### TASK DETAILS:
From the listing, collect all lines containing the word "dtype".

### DATA TO USE:
■ ■ ■

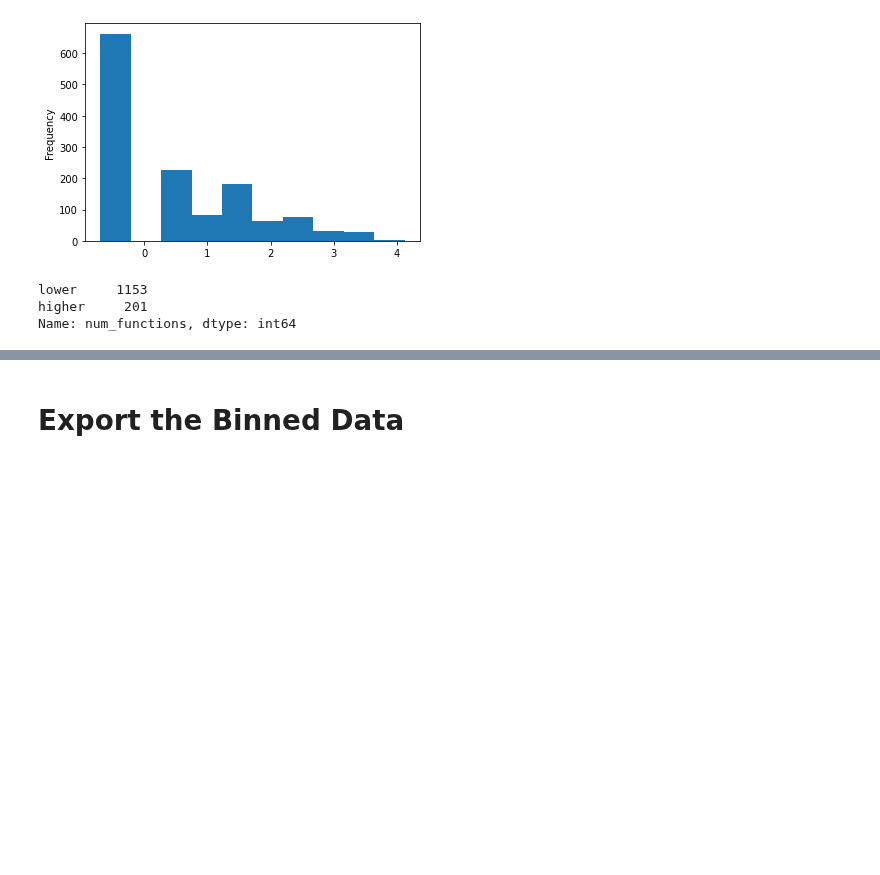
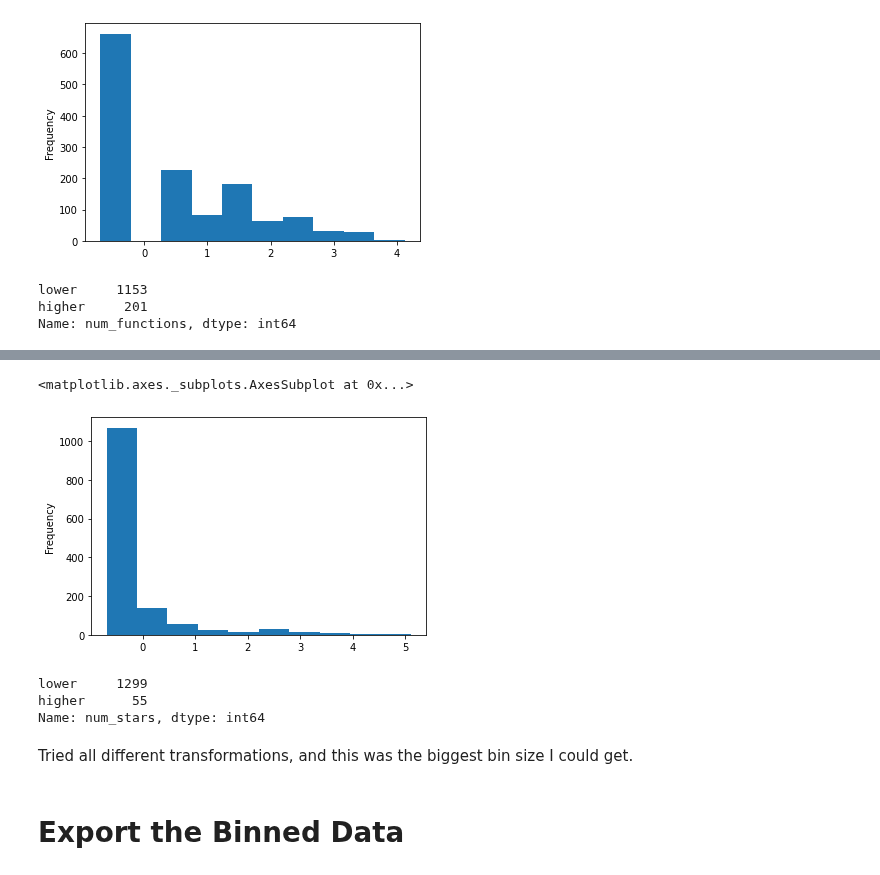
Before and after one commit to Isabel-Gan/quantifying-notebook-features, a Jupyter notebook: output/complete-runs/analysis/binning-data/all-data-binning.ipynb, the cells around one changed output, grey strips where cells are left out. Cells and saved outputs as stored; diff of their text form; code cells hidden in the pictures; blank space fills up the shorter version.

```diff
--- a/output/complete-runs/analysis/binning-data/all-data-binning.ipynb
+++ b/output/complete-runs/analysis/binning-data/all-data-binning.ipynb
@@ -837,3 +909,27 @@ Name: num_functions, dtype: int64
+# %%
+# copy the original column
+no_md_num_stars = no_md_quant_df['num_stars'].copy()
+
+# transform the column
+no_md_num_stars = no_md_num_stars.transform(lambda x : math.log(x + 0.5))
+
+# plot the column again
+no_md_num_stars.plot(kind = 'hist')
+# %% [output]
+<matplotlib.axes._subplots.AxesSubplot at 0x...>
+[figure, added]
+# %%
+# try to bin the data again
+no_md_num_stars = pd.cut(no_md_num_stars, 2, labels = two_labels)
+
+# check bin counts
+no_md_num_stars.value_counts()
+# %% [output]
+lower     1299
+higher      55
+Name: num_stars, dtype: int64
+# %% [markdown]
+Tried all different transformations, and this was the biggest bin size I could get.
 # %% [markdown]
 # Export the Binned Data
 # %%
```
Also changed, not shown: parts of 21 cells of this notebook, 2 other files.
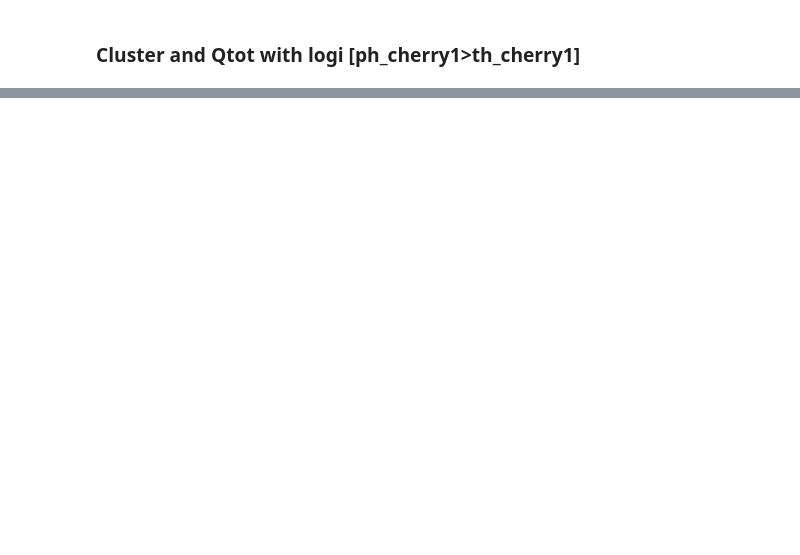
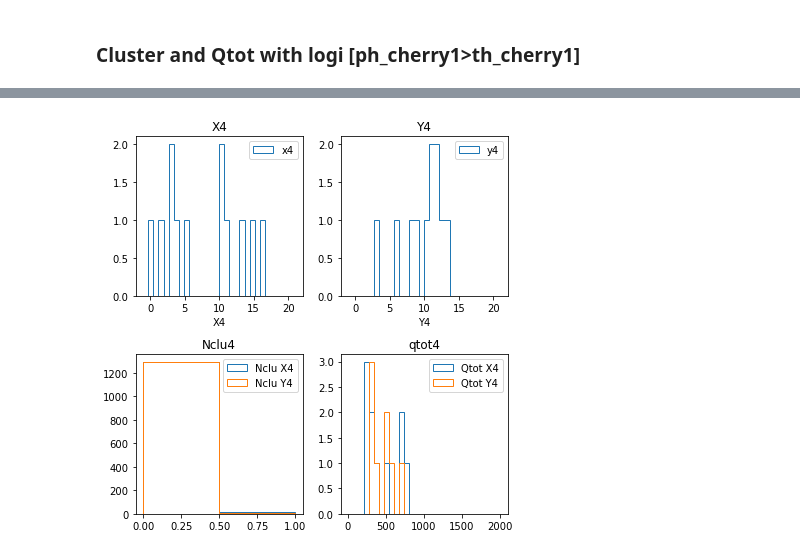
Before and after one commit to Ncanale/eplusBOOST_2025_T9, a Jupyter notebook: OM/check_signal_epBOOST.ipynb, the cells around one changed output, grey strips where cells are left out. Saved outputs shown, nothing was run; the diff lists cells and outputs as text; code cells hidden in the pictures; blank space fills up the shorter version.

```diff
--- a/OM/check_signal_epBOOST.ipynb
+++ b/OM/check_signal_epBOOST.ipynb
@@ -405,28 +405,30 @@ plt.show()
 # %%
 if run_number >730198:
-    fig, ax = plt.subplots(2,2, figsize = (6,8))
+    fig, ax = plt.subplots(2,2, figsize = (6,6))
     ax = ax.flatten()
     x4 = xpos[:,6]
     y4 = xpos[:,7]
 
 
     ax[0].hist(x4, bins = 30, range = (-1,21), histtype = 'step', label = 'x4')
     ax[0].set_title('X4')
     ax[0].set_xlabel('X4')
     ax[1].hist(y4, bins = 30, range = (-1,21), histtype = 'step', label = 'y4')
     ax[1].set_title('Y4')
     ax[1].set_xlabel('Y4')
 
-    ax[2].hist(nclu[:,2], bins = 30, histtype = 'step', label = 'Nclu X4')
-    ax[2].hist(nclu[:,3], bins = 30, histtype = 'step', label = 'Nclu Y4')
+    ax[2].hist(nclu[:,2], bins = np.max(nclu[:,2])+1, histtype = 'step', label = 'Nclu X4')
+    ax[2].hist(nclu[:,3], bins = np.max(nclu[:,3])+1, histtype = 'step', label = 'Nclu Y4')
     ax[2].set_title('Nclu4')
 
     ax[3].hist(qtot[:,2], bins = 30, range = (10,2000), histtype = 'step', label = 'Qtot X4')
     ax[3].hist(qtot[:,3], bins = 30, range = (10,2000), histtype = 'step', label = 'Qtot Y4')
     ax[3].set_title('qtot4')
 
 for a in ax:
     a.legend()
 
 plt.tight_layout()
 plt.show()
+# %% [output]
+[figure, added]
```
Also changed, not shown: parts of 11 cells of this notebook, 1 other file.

■ ■ ■

### EXERCISE OUTPUT:
@@ -837,3 +909,27 @@ Name: num_functions, dtype: int64
+Name: num_stars, dtype: int64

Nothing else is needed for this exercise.